One way these signalling systems work is by triggering a flood of inside the cell. These get picked up by a receiver, a protein called calmodulin which turns this calcium signal into action by switching various parts of the cell's machinery on or off. Calmodulin regulates a set of proteins called kinases, each of which controls the activity of specific parts of the cell, thus altering the cell's behaviour.

Using high-energy X-rays produced by the (ESRF) in Grenoble, France, and by the German Synchrotron Radiation Centre (DESY), in Hamburg, Germany, Matthias Wilmanns' team at EMBL revealed the molecular structure of one of these kinases, a protein called Death-Associated DAPK, when bound to calmodulin. The structure showed how calmodulin binds to a particular section of DAPK, switching the kinase on so that it can go and change the function of its targets. The team then worked out which of DAPK's building blocks, or , were crucial for calmodulin to bind.

"Faulty versions of DAPK are involved in the development of some cancers," says Wilmanns, "so we want to know more about how this functions to allow its better exploitation as an anti-cancer target."

What's more, DAPK has physical similarities to many of the other kinases controlled by calmodulin, meaning many of them are likely to interact with calmodulin in the same, or similar ways. Being able to see the three-dimensional structures of these proteins, how they clip together and alter each other's behaviour means researchers can devise ways to manipulate this interaction with drugs.

"That will provide a platform to get into drug discovery," says Wilmanns, adding, "obviously, this is the beginning of the story." He is planning to do so in an ongoing collaboration with Adi Kimchi's team at the Weizmann Institute in Israel and other groups from EMBL.

Explore further: Researchers create designer 'barrel' proteins

add to favorites email to friend print save as pdf

Related Stories

Like eavesdropping at a party

Jul 31, 2008

Cells rely on calcium as a universal means of communication.
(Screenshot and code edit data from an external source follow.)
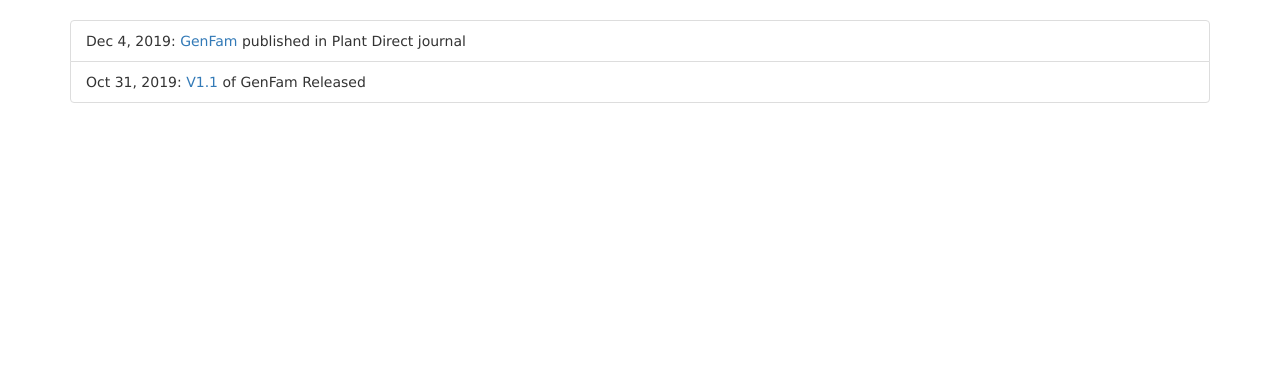
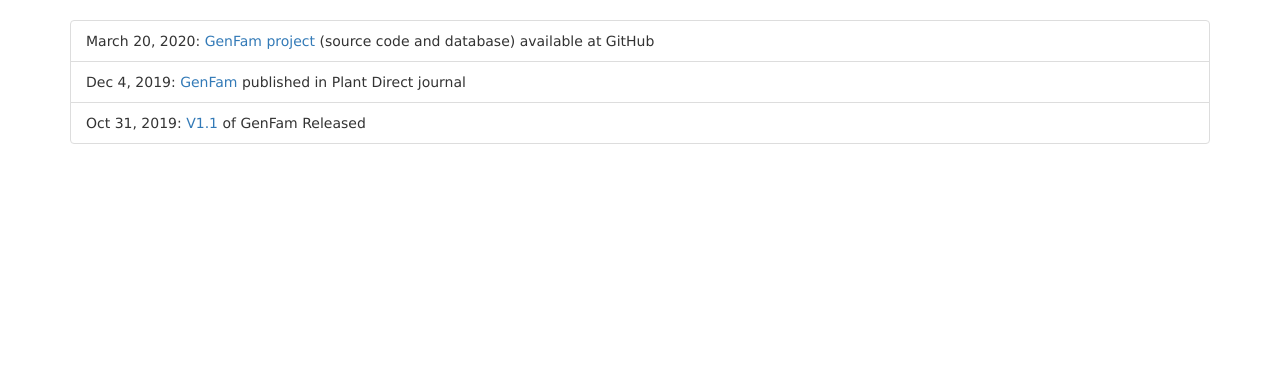
Before and after one commit to reneshbedre/GenFam, a Django app: page /home/news/ in a window 1280 px wide. Shown: the part 51-420 px from the top of the page. Run offline with Django 3.2, Linux system fonts and the light colour scheme; some libraries are stand-ins or nearby versions; some web fonts are replaced.

Commit message:
project moved to github

```diff
--- a/accounts/templates/accounts/news.html
+++ b/accounts/templates/accounts/news.html
@@ -9,6 +9,8 @@
 
 <div class="container">
     <ul class="list-group">
+        <li class="list-group-item">March 20, 2020: <a href="https://onlinelibrary.wiley.com/doi/full/10.1002/pld3.191">
+            GenFam project</a> (source code and database) available at GitHub</li>
         <li class="list-group-item">Dec 4, 2019: <a href="https://onlinelibrary.wiley.com/doi/full/10.1002/pld3.191">
             GenFam</a> published in Plant Direct journal</li>
         <li class="list-group-item">Oct 31, 2019: <a href="http://mandadilab.webfactional.com/home/dload/">V1.1</a> of
```
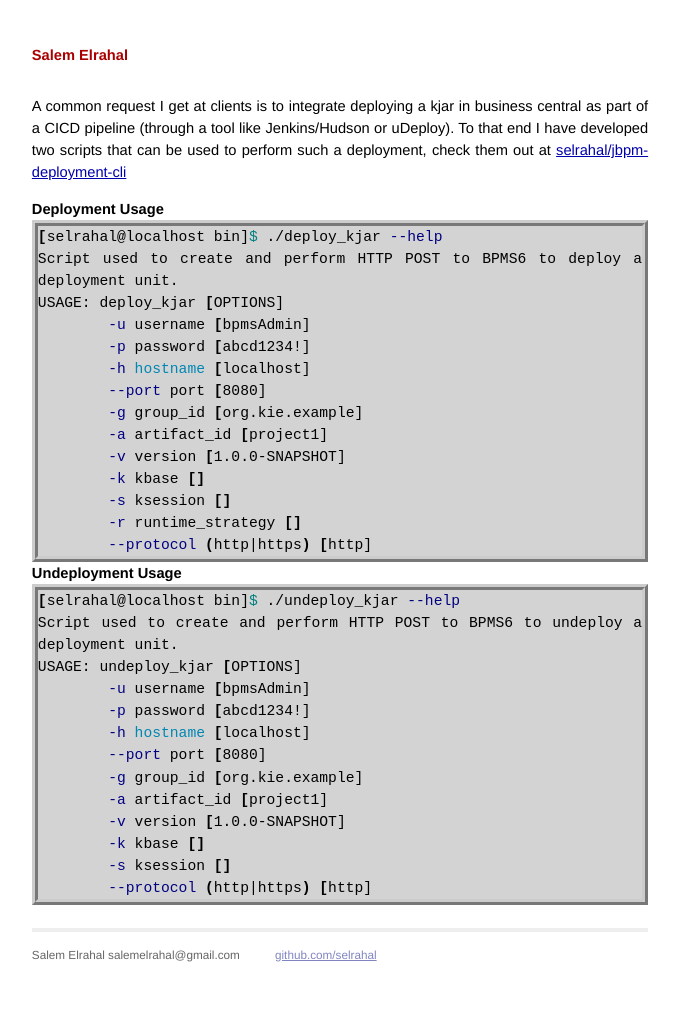
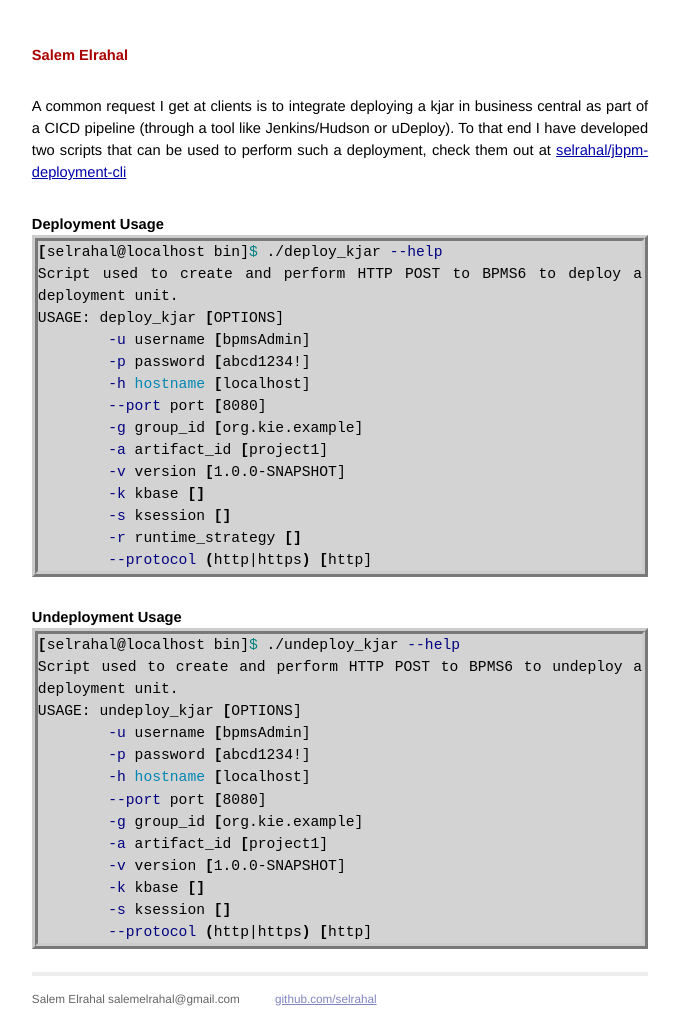
Before and after one commit to selrahal/selrahal.github.io, a Jekyll site: the page built from _posts/2015-06-15-create-a-deployment-unit-in-bxms-via-rest-api.markdown, in a window 1280 px wide. Shown: the whole page, without its empty margins (300-980 px from the left). Built offline with Jekyll 4.4.1, drawn with Linux system fonts in a browser that asks for light colours; before the commit the page ends 978 px from its top, so only the background shows below that.

Commit message:
header room

```diff
--- a/css/screen.css
+++ b/css/screen.css
@@ -206,3 +206,7 @@ pre.highlight{
     border: ridge #ccc;
     border-width: 6px;
 }
+
+h3 {
+  margin-top: 2em;
+}
```
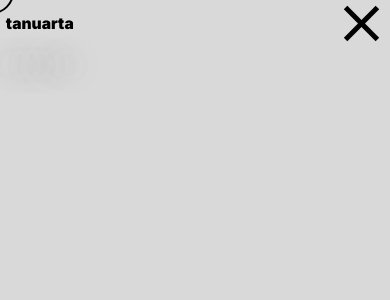
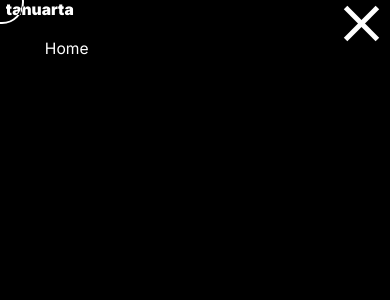
Before and after one commit to tanuarta/tanuarta.github.io, a React (Create React App) app in the folder tanuarta/: page / in a window 390 px wide. Both pictures are taken after a click on the element 361 px from the left and 23 px from the top of the page. Shown: the top 300 px of the page. Built offline with nearby package versions, Linux system fonts and the light colour scheme.

Commit message:
Starting hamburger menu, added transition for custom cursor on hover

```diff
--- a/tanuarta/src/App.js
+++ b/tanuarta/src/App.js
@@ -10,7 +10,8 @@ function App() {
     x: 0,
     y: 0,
   })
-  //console.log(mousePos)
+
+  const [cursorMode, setCursorMode] = useState(false)
 
   useEffect(() => {
     const mouseMove = e => {
@@ -29,25 +30,14 @@ function App() {
 
   }, []);
 
-
-
   return (<>
-    <Home />
+    <Home
+      setCursorMode={setCursorMode}
+    />
     <Cursor
       mousePos={mousePos}
+      cursorMode={cursorMode}
     />
-
-
-
-
-
-
-
-
-
-
-
-
 
 
 
--- a/tanuarta/src/App.scss
+++ b/tanuarta/src/App.scss
@@ -3,6 +3,8 @@
 
 * {
   font-family: 'Inter';
-  background-color: #D9D9D9;
-  cursor: none;
+  background-color: #C2C2C2;
+  // background-color: #D9D9D9;
+  // cursor: none;
+  overflow-x: hidden; /* Hide horizontal scrollbar */
 }
--- a/tanuarta/src/Components/Cursor.jsx
+++ b/tanuarta/src/Components/Cursor.jsx
@@ -1,14 +1,26 @@
 import React from 'react';
-import { useState } from 'react';
+import { useState, useEffect, useRef, useLayoutEffect } from 'react';
 import styles from './Cursor.module.scss'
+// <div className={styles.dot} style={{left: mousePos.x - 20, top: mousePos.y - 20 }}/>
+const Cursor = ({ mousePos, cursorMode }) => {
 
-const Cursor = ({ mousePos }) => {
+  const elementRef = useRef();
+  const [offset, changeOffset] = useState(20);
 
-  return (<>
-    <div className={styles.outer} style={{left: mousePos.x - 30, top: mousePos.y - 30 }} >
-      <div className={styles.dot}/>
-    </div>
-  </>)
+  useEffect(() => {
+    console.log(elementRef.current.clientWidth)
+    if (elementRef.current.clientWidth == 1) {
+      changeOffset(5);
+    } else {
+      changeOffset(20);
+    }
+  }, [cursorMode])
+
+  return (
+  <div className={cursorMode ? styles.change : ''}>
+    <div ref={elementRef} className={styles.outer} style={{left: mousePos.x - offset, top: mousePos.y - offset }} />
+  </div>
+  )
 }
 
 export default Cursor;
--- a/tanuarta/src/Components/Cursor.module.scss
+++ b/tanuarta/src/Components/Cursor.module.scss
@@ -1,3 +1,4 @@
+
 .outer {
   border-radius: 50%;
   width: 40px;
@@ -9,12 +10,20 @@
   background-color: transparent;
   border: 2px solid rgba(0, 0, 0, 1);
   pointer-events: none;
+  filter: invert(1);
+  mix-blend-mode: difference;
+  transition: scale 0.5s, background-color 0.5s;
 }
 
-.dot {
-  border-radius: 50%;
-  width: 2px;
-  height: 2px;
-  background-color: white;
-  display: none;
+
+.change .outer {
+  scale: 30%;
+  position: absolute;
+  display: flex;
+  justify-content: center;
+  align-items: center;
+  pointer-events: none;
+  filter: none;
+  mix-blend-mode: normal;
+  background-color: blue;
 }
--- /dev/null
+++ b/tanuarta/src/Components/HamburgerMenu.jsx
@@ -0,0 +1,20 @@
+import React from 'react';
+import styles from './HamburgerMenu.module.scss'
+
+
+const HambugerMenu = ({ menuShown }) => {
+
+  return (<>
+
+    <div className={`${styles.box} ${menuShown ? '' : styles.hidden}`}>
+      <div className={styles.main}>
+        <span className={styles.text}>tanuarta</span>
+
+        <span className={styles.menuText}>Home</span>
+      </div>
+    </div>
+
+  </>)
+}
+
+export default HambugerMenu;
--- /dev/null
+++ b/tanuarta/src/Components/HamburgerMenu.module.scss
@@ -0,0 +1,41 @@
+.box {
+  background-color: black;
+  position: absolute;
+  top: 0;
+  left: 0;
+  height: 100%;
+  width: 100%;
+  padding-left: 1.5%;
+}
+
+.hidden {
+  display: none;
+}
+
+.menuText {
+  color: white;
+  background-color: black;
+  font-size: 4vw;
+  padding-left: 10%;
+  padding-top: 5%;
+}
+
+.text {
+  font-size: 4vw;
+  color: white;
+  font-weight: 900;
+  font-family: 'Inter';
+  background-color: black;
+
+  /* disable highlighting */
+  -webkit-user-select: none; /* Safari */
+  -ms-user-select: none; /* IE 10 and IE 11 */
+  user-select: none; /* Standard syntax */
+}
+
+.main {
+  background-color: black;
+  display: flex;
+  flex-direction: column;
+
+}
--- a/tanuarta/src/Components/Header.jsx
+++ b/tanuarta/src/Components/Header.jsx
@@ -1,28 +1,49 @@
 import React from 'react';
 import { useState } from 'react';
+import HambugerMenu from './HamburgerMenu';
 import styles from './Header.module.scss'
 
-const Header = () =>  {
+const Header = ({ setCursorMode }) =>  {
 
   const [menuShown, setMenuShown] = useState(false);
+
+  const mouseEnter = () => {
+    setCursorMode(true);
+  }
+
+  const mouseLeave = () => {
+    setCursorMode(false);
+
+  }
+
 
   const hamBurgerToggle = () => {
     setMenuShown(!menuShown)
   }
 
   return (
-  <div className={styles.topbox}>
-    <span className={styles.text}>tanuarta</span>
+  <div>
+    <HambugerMenu
+      menuShown={menuShown}
+    />
 
-    <div className={`${styles.burger} ${menuShown ? styles.change : ''}`} onClick={hamBurgerToggle}>
-      <div className={styles.line1} />
-      <div className={styles.line2} />
-      <div className={styles.line3} />
+    <div className={styles.topbox}>
+      <div className={styles.text}>tanuarta</div>
+
+      <div
+        className={`${styles.burger} ${menuShown ? styles.change : ''}`}
+        onClick={hamBurgerToggle}
+        onMouseEnter={mouseEnter}
+        onMouseLeave={mouseLeave}
+      >
+        <div className={styles.line1} />
+        <div className={styles.line2} />
+        <div className={styles.line3} />
+        <div className={styles.fill} />
+      </div>
     </div>
   </div>
   )
-
-
 }
 
 export default Header;
--- a/tanuarta/src/Components/Header.module.scss
+++ b/tanuarta/src/Components/Header.module.scss
@@ -1,4 +1,8 @@
 @import url('https://fonts.googleapis.com/css2?family=Inter:wght@900&display=swap');
+
+.main {
+  width: 100%;
+}
 
 .topbox {
   display: flex;
@@ -13,7 +17,7 @@
   color: black;
   font-weight: 900;
   font-family: 'Inter';
-  text-shadow: 0px 40px 30px darkgray;
+  text-shadow: 0px 40px 30px #C2C2C2;
 
   /* disable highlighting */
   -webkit-user-select: none;
@@ -26,9 +30,9 @@
 
 .burger {
   display: inline-block;
-  flex-direction: column;
   align-items: center;
-  justify-content: space-between;
+  position: relative;
+  background-color: transparent;
 }
 
 .line1, .line2, .line3 {
@@ -37,11 +41,22 @@
   margin: 8px 0;
   background-color: black;
   transition: 0.4s;
+  z-index: 99;
+}
+
+.fill {
+  width: 45px;
+  height: 47px;
+  position: absolute;
+  top: 0;
+  bottom: 0;
+  z-index: -99;
 }
 
 /* Rotate first bar */
 .change .line1 {
   transform: translate(0, 13px) rotate(-45deg);
+  background-color: white;
 }
 
 /* Fade out the second bar */
@@ -52,4 +67,5 @@
 /* Rotate last bar */
 .change .line3 {
   transform: translate(0, -13px) rotate(45deg);
+  background-color: white;
 }
--- a/tanuarta/src/Pages/Home.jsx
+++ b/tanuarta/src/Pages/Home.jsx
@@ -1,11 +1,12 @@
 import React from 'react';
 import Header from '../Components/Header';
 
-const Home = () => {
+const Home = ({ setCursorMode }) => {
 
   return (<>
-    <Header />
-
+    <Header
+      setCursorMode={setCursorMode}
+    />
   </>)
 }
 
```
For example, a sudden rush of calcium can trigger nerve cells to convey thoughts in the brain or cause a heart cell to beat. A longstanding mystery has been how ...

Squeeze play: Protein's grip like a baseball bunter's

Oct 10, 2006

Like all good baseball players, the protein calmodulin appreciates the importance of maintaining a good grip. A vital regulatory protein in all plants and animals, calmodulin is known to grab hold of hundreds of different ...

Yale scientists map cell signaling network

Nov 30, 2005

Yale University scientists have mapped, for the first time, the proteins and kinase signaling network that control how cells of higher organisms operate.

Recommended for you

Researchers create designer 'barrel' proteins

4 hours ago

Proteins are long linear molecules that fold up to form well-defined 3D shapes. These 3D molecular architectures are essential for biological functions such as the elasticity of skin, the digestion of food, ...

World's fastest manufacture of battery electrodes

10 hours ago

New world record: Scientists at the Karlsruhe Institute of Technology (KIT) increased the manufacturing speed of electrode foils coated batch-wise by a factor of three – to 100 meters per minute. This was ...

User comments : 1

Adjust slider to filter visible comments by rank

Display comments: newest first

stealthc
not rated yet Jan 26, 2010
protein folding is only just getting understood and is probably a system not only worthwhile examining for new drugs, it is a system worthwhile looking at because of the scale at which it operates it holds further clues to quantum phenomena.